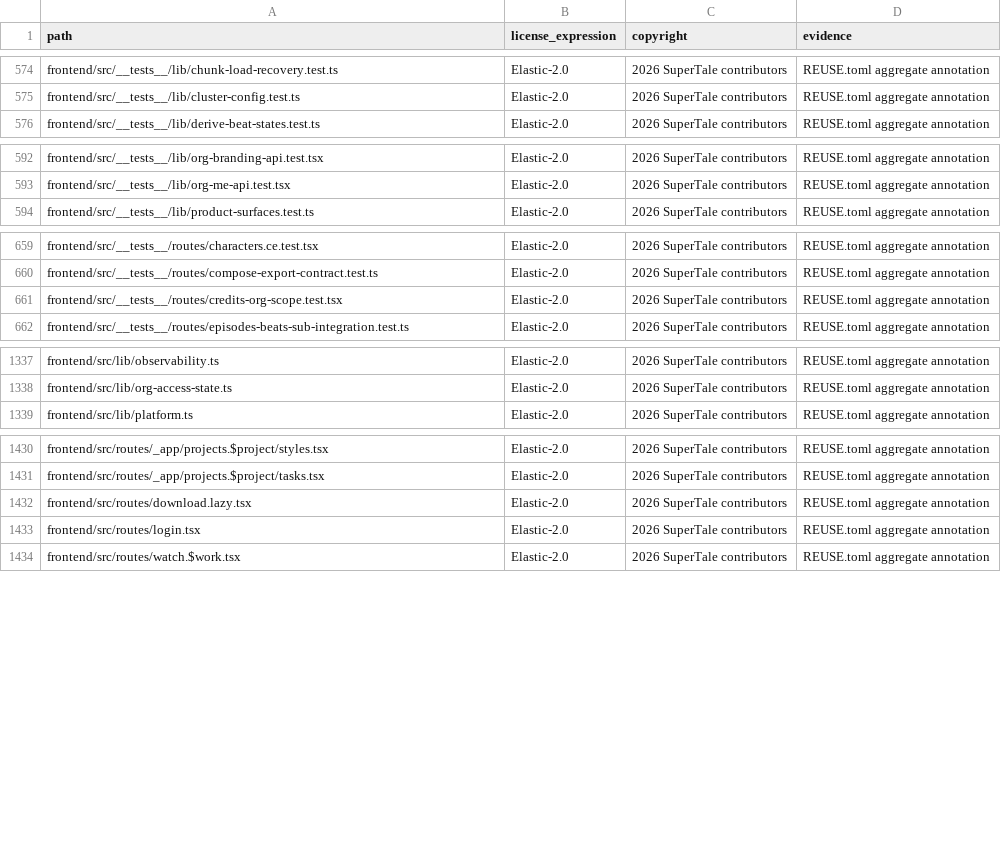
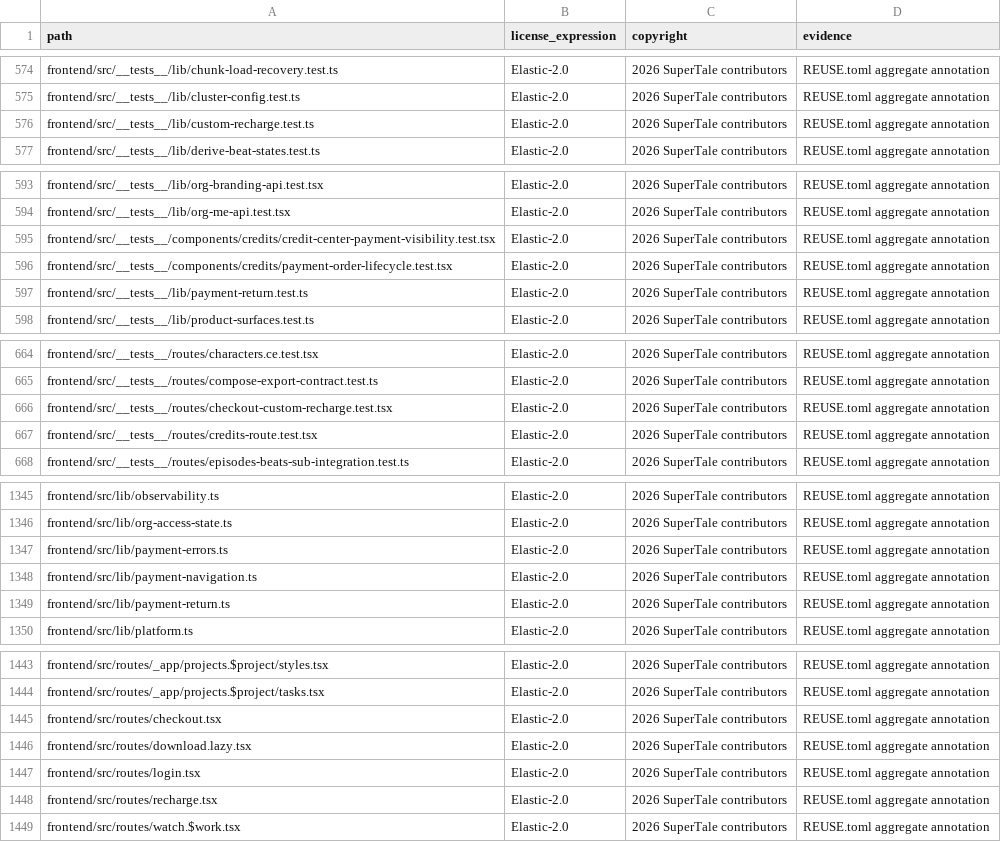
Before and after one commit to HenuAJY/dramaclaw, a CSV file: license-inventory.csv, drawn as a sheet; only a part is shown, gaps mark what is left out; the diff covers the shown part only.

Commit message:
feat: 新增积分充值与独立结账体验 (#418)
* feat: add recharge payment flows

Signed-off-by: Ryan H. <992703213@qq.com>

* feat: add credit center checkout experience

Signed-off-by: Ryan H. <992703213@qq.com>

* fix: address payment checkout review findings

Signed-off-by: Ryan H. <992703213@qq.com>

* feat(payment): hide recharge UI when disabled

Signed-off-by: Ryan H. <992703213@qq.com>

* fix(checkout): clarify member credit recipient and payment errors

Signed-off-by: Ryan H. <992703213@qq.com>

* fix(payments): 修复订单状态展示与重新购买复用旧订单

Signed-off-by: Ryan H. <992703213@qq.com>

* fix(payments): unify credit entry and payment return navigation

Signed-off-by: Ryan H. <992703213@qq.com>

* fix(payments): correct organization member custom checkout scope

Signed-off-by: Ryan H. <992703213@qq.com>

* refactor(payments): narrow recharge types to supported flows

Signed-off-by: Ryan H. <992703213@qq.com>

* fix(ci): synchronize payment license inventory

Signed-off-by: Ryan H. <992703213@qq.com>

* feat(payment): support Dodo currency quotes and payment results

Signed-off-by: Ryan H. <992703213@qq.com>

* fix(payment): explain Dodo minimum amount rejection

Signed-off-by: Ryan H. <992703213@qq.com>

---------

Signed-off-by: Ryan H. <992703213@qq.com>
Signed-off-by: ryanhuang-duat <992703213@qq.com>

```diff
--- a/license-inventory.csv
+++ b/license-inventory.csv
@@ -575,2 +575,3 @@ frontend/src/__tests__/lib/chunk-load-recovery.test.ts,Elastic-2.0,2026 SuperTal
 frontend/src/__tests__/lib/cluster-config.test.ts,Elastic-2.0,2026 SuperTale contributors,REUSE.toml aggregate annotation
+frontend/src/__tests__/lib/custom-recharge.test.ts,Elastic-2.0,2026 SuperTale contributors,REUSE.toml aggregate annotation
 frontend/src/__tests__/lib/derive-beat-states.test.ts,Elastic-2.0,2026 SuperTale contributors,REUSE.toml aggregate annotation
@@ -593,2 +594,5 @@ frontend/src/__tests__/lib/org-branding-api.test.tsx,Elastic-2.0,2026 SuperTale
 frontend/src/__tests__/lib/org-me-api.test.tsx,Elastic-2.0,2026 SuperTale contributors,REUSE.toml aggregate annotation
+frontend/src/__tests__/components/credits/credit-center-payment-visibility.test.tsx,Elastic-2.0,2026 SuperTale contributors,REUSE.toml aggregate annotation
+frontend/src/__tests__/components/credits/payment-order-lifecycle.test.tsx,Elastic-2.0,2026 SuperTale contributors,REUSE.toml aggregate annotation
+frontend/src/__tests__/lib/payment-return.test.ts,Elastic-2.0,2026 SuperTale contributors,REUSE.toml aggregate annotation
 frontend/src/__tests__/lib/product-surfaces.test.ts,Elastic-2.0,2026 SuperTale contributors,REUSE.toml aggregate annotation
@@ -660,3 +665,4 @@ frontend/src/__tests__/routes/characters.ce.test.tsx,Elastic-2.0,2026 SuperTale
 frontend/src/__tests__/routes/compose-export-contract.test.ts,Elastic-2.0,2026 SuperTale contributors,REUSE.toml aggregate annotation
-frontend/src/__tests__/routes/credits-org-scope.test.tsx,Elastic-2.0,2026 SuperTale contributors,REUSE.toml aggregate annotation
+frontend/src/__tests__/routes/checkout-custom-recharge.test.tsx,Elastic-2.0,2026 SuperTale contributors,REUSE.toml aggregate annotation
+frontend/src/__tests__/routes/credits-route.test.tsx,Elastic-2.0,2026 SuperTale contributors,REUSE.toml aggregate annotation
 frontend/src/__tests__/routes/episodes-beats-sub-integration.test.ts,Elastic-2.0,2026 SuperTale contributors,REUSE.toml aggregate annotation
@@ -1338,2 +1346,5 @@ frontend/src/lib/observability.ts,Elastic-2.0,2026 SuperTale contributors,REUSE.
 frontend/src/lib/org-access-state.ts,Elastic-2.0,2026 SuperTale contributors,REUSE.toml aggregate annotation
+frontend/src/lib/payment-errors.ts,Elastic-2.0,2026 SuperTale contributors,REUSE.toml aggregate annotation
+frontend/src/lib/payment-navigation.ts,Elastic-2.0,2026 SuperTale contributors,REUSE.toml aggregate annotation
+frontend/src/lib/payment-return.ts,Elastic-2.0,2026 SuperTale contributors,REUSE.toml aggregate annotation
 frontend/src/lib/platform.ts,Elastic-2.0,2026 SuperTale contributors,REUSE.toml aggregate annotation
@@ -1431,4 +1444,6 @@ frontend/src/routes/_app/projects.$project/styles.tsx,Elastic-2.0,2026 SuperTale
 frontend/src/routes/_app/projects.$project/tasks.tsx,Elastic-2.0,2026 SuperTale contributors,REUSE.toml aggregate annotation
+frontend/src/routes/checkout.tsx,Elastic-2.0,2026 SuperTale contributors,REUSE.toml aggregate annotation
 frontend/src/routes/download.lazy.tsx,Elastic-2.0,2026 SuperTale contributors,REUSE.toml aggregate annotation
 frontend/src/routes/login.tsx,Elastic-2.0,2026 SuperTale contributors,REUSE.toml aggregate annotation
+frontend/src/routes/recharge.tsx,Elastic-2.0,2026 SuperTale contributors,REUSE.toml aggregate annotation
 frontend/src/routes/watch.$work.tsx,Elastic-2.0,2026 SuperTale contributors,REUSE.toml aggregate annotation
```
Also changed, not shown: 5 added rows elsewhere in this file, 31 other files.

-*-

Instructions to follow | Each record above goes into the copy word for word; the pictures do not.

Result below |
Before and after one commit to HenuAJY/dramaclaw, a CSV file: license-inventory.csv, drawn as a sheet; only a part is shown, gaps mark what is left out; the diff covers the shown part only.

Commit message:
feat: 新增积分充值与独立结账体验 (#418)
* feat: add recharge payment flows

Signed-off-by: Ryan H. <992703213@qq.com>

* feat: add credit center checkout experience

Signed-off-by: Ryan H. <992703213@qq.com>

* fix: address payment checkout review findings

Signed-off-by: Ryan H. <992703213@qq.com>

* feat(payment): hide recharge UI when disabled

Signed-off-by: Ryan H. <992703213@qq.com>

* fix(checkout): clarify member credit recipient and payment errors

Signed-off-by: Ryan H. <992703213@qq.com>

* fix(payments): 修复订单状态展示与重新购买复用旧订单

Signed-off-by: Ryan H. <992703213@qq.com>

* fix(payments): unify credit entry and payment return navigation

Signed-off-by: Ryan H. <992703213@qq.com>

* fix(payments): correct organization member custom checkout scope

Signed-off-by: Ryan H. <992703213@qq.com>

* refactor(payments): narrow recharge types to supported flows

Signed-off-by: Ryan H. <992703213@qq.com>

* fix(ci): synchronize payment license inventory

Signed-off-by: Ryan H. <992703213@qq.com>

* feat(payment): support Dodo currency quotes and payment results

Signed-off-by: Ryan H. <992703213@qq.com>

* fix(payment): explain Dodo minimum amount rejection

Signed-off-by: Ryan H. <992703213@qq.com>

---------

Signed-off-by: Ryan H. <992703213@qq.com>
Signed-off-by: ryanhuang-duat <992703213@qq.com>

```diff
--- a/license-inventory.csv
+++ b/license-inventory.csv
@@ -575,2 +575,3 @@ frontend/src/__tests__/lib/chunk-load-recovery.test.ts,Elastic-2.0,2026 SuperTal
 frontend/src/__tests__/lib/cluster-config.test.ts,Elastic-2.0,2026 SuperTale contributors,REUSE.toml aggregate annotation
+frontend/src/__tests__/lib/custom-recharge.test.ts,Elastic-2.0,2026 SuperTale contributors,REUSE.toml aggregate annotation
 frontend/src/__tests__/lib/derive-beat-states.test.ts,Elastic-2.0,2026 SuperTale contributors,REUSE.toml aggregate annotation
@@ -593,2 +594,5 @@ frontend/src/__tests__/lib/org-branding-api.test.tsx,Elastic-2.0,2026 SuperTale
 frontend/src/__tests__/lib/org-me-api.test.tsx,Elastic-2.0,2026 SuperTale contributors,REUSE.toml aggregate annotation
+frontend/src/__tests__/components/credits/credit-center-payment-visibility.test.tsx,Elastic-2.0,2026 SuperTale contributors,REUSE.toml aggregate annotation
+frontend/src/__tests__/components/credits/payment-order-lifecycle.test.tsx,Elastic-2.0,2026 SuperTale contributors,REUSE.toml aggregate annotation
+frontend/src/__tests__/lib/payment-return.test.ts,Elastic-2.0,2026 SuperTale contributors,REUSE.toml aggregate annotation
 frontend/src/__tests__/lib/product-surfaces.test.ts,Elastic-2.0,2026 SuperTale contributors,REUSE.toml aggregate annotation
@@ -660,3 +665,4 @@ frontend/src/__tests__/routes/characters.ce.test.tsx,Elastic-2.0,2026 SuperTale
 frontend/src/__tests__/routes/compose-export-contract.test.ts,Elastic-2.0,2026 SuperTale contributors,REUSE.toml aggregate annotation
-frontend/src/__tests__/routes/credits-org-scope.test.tsx,Elastic-2.0,2026 SuperTale contributors,REUSE.toml aggregate annotation
+frontend/src/__tests__/routes/checkout-custom-recharge.test.tsx,Elastic-2.0,2026 SuperTale contributors,REUSE.toml aggregate annotation
+frontend/src/__tests__/routes/credits-route.test.tsx,Elastic-2.0,2026 SuperTale contributors,REUSE.toml aggregate annotation
 frontend/src/__tests__/routes/episodes-beats-sub-integration.test.ts,Elastic-2.0,2026 SuperTale contributors,REUSE.toml aggregate annotation
@@ -1338,2 +1346,5 @@ frontend/src/lib/observability.ts,Elastic-2.0,2026 SuperTale contributors,REUSE.
 frontend/src/lib/org-access-state.ts,Elastic-2.0,2026 SuperTale contributors,REUSE.toml aggregate annotation
+frontend/src/lib/payment-errors.ts,Elastic-2.0,2026 SuperTale contributors,REUSE.toml aggregate annotation
+frontend/src/lib/payment-navigation.ts,Elastic-2.0,2026 SuperTale contributors,REUSE.toml aggregate annotation
+frontend/src/lib/payment-return.ts,Elastic-2.0,2026 SuperTale contributors,REUSE.toml aggregate annotation
 frontend/src/lib/platform.ts,Elastic-2.0,2026 SuperTale contributors,REUSE.toml aggregate annotation
@@ -1431,4 +1444,6 @@ frontend/src/routes/_app/projects.$project/styles.tsx,Elastic-2.0,2026 SuperTale
 frontend/src/routes/_app/projects.$project/tasks.tsx,Elastic-2.0,2026 SuperTale contributors,REUSE.toml aggregate annotation
+frontend/src/routes/checkout.tsx,Elastic-2.0,2026 SuperTale contributors,REUSE.toml aggregate annotation
 frontend/src/routes/download.lazy.tsx,Elastic-2.0,2026 SuperTale contributors,REUSE.toml aggregate annotation
 frontend/src/routes/login.tsx,Elastic-2.0,2026 SuperTale contributors,REUSE.toml aggregate annotation
+frontend/src/routes/recharge.tsx,Elastic-2.0,2026 SuperTale contributors,REUSE.toml aggregate annotation
 frontend/src/routes/watch.$work.tsx,Elastic-2.0,2026 SuperTale contributors,REUSE.toml aggregate annotation
```
Also changed, not shown: 5 added rows elsewhere in this file, 31 other files.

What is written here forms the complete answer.